Work item => Go through the data below line by line and count those containing the word "changed". Reply with the count only.

Records for this exercise =>
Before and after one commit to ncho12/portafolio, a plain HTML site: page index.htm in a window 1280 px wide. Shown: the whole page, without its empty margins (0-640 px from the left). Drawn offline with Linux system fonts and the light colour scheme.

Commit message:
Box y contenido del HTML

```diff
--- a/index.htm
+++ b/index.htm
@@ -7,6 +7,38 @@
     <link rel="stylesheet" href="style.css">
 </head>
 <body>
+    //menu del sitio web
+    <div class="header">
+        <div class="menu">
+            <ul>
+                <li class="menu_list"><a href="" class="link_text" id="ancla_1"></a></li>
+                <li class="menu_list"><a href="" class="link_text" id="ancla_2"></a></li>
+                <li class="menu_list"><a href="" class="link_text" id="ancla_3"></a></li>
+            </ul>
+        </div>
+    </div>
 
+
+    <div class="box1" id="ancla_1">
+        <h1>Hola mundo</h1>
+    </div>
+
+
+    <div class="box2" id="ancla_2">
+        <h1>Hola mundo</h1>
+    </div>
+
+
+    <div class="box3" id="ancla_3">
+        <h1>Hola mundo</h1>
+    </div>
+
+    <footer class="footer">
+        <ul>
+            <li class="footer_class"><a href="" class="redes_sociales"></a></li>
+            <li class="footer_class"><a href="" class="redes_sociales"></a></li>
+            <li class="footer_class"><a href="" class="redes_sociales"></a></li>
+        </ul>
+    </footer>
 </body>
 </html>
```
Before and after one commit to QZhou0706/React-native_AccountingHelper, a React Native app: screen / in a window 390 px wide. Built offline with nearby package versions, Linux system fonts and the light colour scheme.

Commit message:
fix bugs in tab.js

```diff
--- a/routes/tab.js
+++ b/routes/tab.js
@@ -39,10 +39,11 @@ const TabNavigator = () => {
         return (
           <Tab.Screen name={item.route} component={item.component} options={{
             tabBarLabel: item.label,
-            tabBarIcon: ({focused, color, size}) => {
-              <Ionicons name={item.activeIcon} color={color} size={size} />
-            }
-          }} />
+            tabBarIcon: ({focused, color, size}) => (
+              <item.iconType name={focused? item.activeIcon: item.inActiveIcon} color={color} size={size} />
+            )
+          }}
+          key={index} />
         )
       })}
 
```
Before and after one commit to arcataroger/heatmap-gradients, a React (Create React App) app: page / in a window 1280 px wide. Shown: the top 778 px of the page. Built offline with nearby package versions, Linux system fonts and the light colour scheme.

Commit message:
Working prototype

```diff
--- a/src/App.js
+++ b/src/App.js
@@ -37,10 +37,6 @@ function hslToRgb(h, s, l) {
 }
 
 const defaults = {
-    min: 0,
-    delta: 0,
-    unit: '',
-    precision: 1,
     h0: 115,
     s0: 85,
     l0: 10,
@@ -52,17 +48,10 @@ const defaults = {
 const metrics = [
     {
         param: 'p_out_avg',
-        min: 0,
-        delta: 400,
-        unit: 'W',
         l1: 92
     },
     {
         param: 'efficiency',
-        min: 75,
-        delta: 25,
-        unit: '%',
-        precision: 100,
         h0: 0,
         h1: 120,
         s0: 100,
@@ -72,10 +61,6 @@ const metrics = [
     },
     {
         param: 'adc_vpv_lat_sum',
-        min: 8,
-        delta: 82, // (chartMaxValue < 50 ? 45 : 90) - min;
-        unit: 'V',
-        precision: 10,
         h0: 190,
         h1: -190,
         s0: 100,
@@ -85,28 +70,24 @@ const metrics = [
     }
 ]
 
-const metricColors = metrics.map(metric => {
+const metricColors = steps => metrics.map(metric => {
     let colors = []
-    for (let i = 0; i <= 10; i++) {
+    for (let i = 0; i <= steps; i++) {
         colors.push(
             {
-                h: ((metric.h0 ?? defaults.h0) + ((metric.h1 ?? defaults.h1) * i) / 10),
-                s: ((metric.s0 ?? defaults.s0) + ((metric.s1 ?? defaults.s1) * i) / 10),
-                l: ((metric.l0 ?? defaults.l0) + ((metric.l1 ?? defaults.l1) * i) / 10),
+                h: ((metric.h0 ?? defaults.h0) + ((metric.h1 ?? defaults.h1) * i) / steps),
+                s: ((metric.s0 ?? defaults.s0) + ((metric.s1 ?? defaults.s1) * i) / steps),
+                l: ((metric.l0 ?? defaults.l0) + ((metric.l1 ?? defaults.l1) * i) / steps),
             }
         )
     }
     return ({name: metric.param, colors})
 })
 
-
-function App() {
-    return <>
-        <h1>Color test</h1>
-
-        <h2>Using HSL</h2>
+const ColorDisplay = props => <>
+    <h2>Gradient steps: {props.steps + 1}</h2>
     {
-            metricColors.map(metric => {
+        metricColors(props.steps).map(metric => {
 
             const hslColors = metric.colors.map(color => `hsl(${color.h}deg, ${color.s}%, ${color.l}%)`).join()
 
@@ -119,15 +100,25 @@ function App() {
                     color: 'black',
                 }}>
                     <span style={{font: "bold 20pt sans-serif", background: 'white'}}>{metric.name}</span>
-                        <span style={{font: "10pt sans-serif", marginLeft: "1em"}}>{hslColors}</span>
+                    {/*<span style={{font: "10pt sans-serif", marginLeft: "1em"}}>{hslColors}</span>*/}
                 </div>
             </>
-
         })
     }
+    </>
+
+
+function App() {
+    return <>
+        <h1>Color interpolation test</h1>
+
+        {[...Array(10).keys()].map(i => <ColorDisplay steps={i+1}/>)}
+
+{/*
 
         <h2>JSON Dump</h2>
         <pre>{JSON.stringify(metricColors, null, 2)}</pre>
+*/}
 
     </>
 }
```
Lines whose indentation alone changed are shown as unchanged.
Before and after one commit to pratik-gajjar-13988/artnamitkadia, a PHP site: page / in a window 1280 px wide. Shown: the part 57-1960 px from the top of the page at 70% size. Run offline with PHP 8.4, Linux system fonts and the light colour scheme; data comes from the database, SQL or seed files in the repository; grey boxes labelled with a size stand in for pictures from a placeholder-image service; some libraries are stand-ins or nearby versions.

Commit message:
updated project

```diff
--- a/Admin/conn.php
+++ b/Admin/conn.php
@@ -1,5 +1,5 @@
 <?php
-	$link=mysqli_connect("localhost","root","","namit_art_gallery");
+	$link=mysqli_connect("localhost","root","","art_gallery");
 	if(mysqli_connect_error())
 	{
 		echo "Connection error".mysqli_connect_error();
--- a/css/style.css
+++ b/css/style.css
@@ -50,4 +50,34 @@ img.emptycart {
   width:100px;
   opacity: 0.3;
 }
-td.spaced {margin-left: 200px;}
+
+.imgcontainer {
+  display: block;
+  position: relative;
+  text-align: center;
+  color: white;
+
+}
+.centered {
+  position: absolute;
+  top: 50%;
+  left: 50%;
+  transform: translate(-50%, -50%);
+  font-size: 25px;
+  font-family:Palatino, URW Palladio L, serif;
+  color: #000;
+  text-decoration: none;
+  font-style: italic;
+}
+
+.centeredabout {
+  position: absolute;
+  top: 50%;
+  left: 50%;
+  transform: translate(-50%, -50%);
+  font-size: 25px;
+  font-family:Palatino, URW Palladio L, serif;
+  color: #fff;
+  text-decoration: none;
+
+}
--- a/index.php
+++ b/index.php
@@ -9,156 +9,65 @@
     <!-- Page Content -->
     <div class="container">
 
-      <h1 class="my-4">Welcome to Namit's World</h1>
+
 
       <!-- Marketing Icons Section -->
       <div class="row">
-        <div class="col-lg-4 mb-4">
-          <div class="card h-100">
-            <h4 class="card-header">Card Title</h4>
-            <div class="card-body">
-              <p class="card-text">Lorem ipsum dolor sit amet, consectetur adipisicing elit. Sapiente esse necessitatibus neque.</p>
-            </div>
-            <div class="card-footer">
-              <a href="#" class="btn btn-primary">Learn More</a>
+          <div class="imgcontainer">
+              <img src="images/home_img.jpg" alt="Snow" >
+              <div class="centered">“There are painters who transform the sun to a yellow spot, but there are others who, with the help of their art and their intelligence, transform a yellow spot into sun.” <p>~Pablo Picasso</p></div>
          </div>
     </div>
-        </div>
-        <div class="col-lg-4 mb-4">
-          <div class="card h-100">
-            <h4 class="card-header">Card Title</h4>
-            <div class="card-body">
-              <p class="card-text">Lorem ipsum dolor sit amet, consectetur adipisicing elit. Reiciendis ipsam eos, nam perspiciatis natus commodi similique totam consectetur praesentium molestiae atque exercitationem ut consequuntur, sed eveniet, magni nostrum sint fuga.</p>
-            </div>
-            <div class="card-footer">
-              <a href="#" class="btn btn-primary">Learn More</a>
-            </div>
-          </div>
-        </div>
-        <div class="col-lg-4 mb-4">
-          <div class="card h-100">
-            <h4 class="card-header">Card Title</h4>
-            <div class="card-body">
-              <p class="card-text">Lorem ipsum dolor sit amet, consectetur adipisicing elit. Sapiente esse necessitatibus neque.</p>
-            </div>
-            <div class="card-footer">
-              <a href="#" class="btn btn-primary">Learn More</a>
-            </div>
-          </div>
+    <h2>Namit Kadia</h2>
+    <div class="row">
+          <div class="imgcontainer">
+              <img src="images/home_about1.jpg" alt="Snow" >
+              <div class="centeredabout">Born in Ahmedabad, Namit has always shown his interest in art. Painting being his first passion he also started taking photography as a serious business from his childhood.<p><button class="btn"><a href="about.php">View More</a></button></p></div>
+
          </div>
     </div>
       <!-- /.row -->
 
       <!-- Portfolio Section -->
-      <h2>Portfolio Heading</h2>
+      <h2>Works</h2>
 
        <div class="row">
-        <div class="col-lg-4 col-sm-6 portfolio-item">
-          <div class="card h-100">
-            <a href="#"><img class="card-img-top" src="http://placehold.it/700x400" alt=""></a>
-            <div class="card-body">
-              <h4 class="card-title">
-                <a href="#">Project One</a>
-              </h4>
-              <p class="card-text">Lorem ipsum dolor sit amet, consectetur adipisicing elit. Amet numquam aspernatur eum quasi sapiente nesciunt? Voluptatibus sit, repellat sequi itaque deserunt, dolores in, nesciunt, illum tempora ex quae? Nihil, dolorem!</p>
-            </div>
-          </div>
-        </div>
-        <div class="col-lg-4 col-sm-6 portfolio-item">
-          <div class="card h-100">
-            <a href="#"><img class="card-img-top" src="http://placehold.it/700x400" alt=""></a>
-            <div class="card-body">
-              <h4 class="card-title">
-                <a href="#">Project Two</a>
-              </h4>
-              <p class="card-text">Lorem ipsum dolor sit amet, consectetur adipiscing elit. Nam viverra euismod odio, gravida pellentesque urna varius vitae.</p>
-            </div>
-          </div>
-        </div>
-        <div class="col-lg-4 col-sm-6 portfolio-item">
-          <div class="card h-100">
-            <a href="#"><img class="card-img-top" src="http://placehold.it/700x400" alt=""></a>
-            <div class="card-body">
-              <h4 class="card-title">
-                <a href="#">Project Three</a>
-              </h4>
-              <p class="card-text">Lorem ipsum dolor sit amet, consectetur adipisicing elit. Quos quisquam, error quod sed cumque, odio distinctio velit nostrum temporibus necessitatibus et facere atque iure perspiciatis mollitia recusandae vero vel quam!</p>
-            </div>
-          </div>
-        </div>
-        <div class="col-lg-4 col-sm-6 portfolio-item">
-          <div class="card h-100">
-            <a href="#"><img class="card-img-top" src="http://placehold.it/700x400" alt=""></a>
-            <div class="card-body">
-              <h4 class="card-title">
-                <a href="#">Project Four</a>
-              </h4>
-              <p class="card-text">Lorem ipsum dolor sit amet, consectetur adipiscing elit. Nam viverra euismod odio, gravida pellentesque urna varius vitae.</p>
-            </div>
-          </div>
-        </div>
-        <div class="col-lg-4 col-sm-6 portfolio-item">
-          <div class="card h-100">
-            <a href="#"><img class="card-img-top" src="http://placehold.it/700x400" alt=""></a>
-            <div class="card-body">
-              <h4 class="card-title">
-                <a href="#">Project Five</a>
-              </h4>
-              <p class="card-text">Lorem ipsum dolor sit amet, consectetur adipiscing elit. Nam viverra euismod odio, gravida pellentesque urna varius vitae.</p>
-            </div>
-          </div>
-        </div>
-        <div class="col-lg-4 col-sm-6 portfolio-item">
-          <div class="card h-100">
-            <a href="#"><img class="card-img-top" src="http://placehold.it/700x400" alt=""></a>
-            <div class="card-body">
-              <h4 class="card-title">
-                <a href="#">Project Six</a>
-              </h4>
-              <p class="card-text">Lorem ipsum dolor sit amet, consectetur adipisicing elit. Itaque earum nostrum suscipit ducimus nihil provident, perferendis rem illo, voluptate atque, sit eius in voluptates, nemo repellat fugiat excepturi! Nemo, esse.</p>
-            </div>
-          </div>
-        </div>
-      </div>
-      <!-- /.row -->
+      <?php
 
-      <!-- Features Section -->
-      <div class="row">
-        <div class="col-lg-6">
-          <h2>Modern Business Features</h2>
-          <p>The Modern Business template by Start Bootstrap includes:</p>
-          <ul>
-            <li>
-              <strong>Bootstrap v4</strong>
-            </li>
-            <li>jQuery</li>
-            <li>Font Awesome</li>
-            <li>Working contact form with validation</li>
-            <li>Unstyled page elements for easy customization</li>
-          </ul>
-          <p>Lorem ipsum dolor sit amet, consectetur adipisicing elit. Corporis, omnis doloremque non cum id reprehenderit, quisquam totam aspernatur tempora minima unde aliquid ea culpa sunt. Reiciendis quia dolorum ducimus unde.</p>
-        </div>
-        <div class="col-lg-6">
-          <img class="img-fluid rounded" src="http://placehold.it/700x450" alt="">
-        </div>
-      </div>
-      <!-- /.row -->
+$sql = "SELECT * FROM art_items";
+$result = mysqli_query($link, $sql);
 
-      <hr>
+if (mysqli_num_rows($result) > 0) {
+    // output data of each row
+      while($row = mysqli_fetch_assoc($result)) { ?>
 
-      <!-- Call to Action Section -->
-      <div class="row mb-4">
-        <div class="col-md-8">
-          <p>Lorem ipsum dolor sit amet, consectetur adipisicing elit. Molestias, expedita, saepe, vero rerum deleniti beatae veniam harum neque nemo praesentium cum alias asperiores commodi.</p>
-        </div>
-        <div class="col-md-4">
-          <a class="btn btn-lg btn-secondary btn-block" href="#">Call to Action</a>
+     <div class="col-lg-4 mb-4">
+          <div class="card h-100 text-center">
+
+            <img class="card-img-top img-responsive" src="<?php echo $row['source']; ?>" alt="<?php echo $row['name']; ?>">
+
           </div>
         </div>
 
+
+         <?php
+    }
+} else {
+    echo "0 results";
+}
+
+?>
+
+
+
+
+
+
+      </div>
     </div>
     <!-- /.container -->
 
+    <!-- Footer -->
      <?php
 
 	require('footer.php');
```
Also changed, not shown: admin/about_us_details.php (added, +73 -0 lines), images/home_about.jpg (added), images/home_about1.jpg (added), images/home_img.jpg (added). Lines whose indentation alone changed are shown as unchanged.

Answer space => 2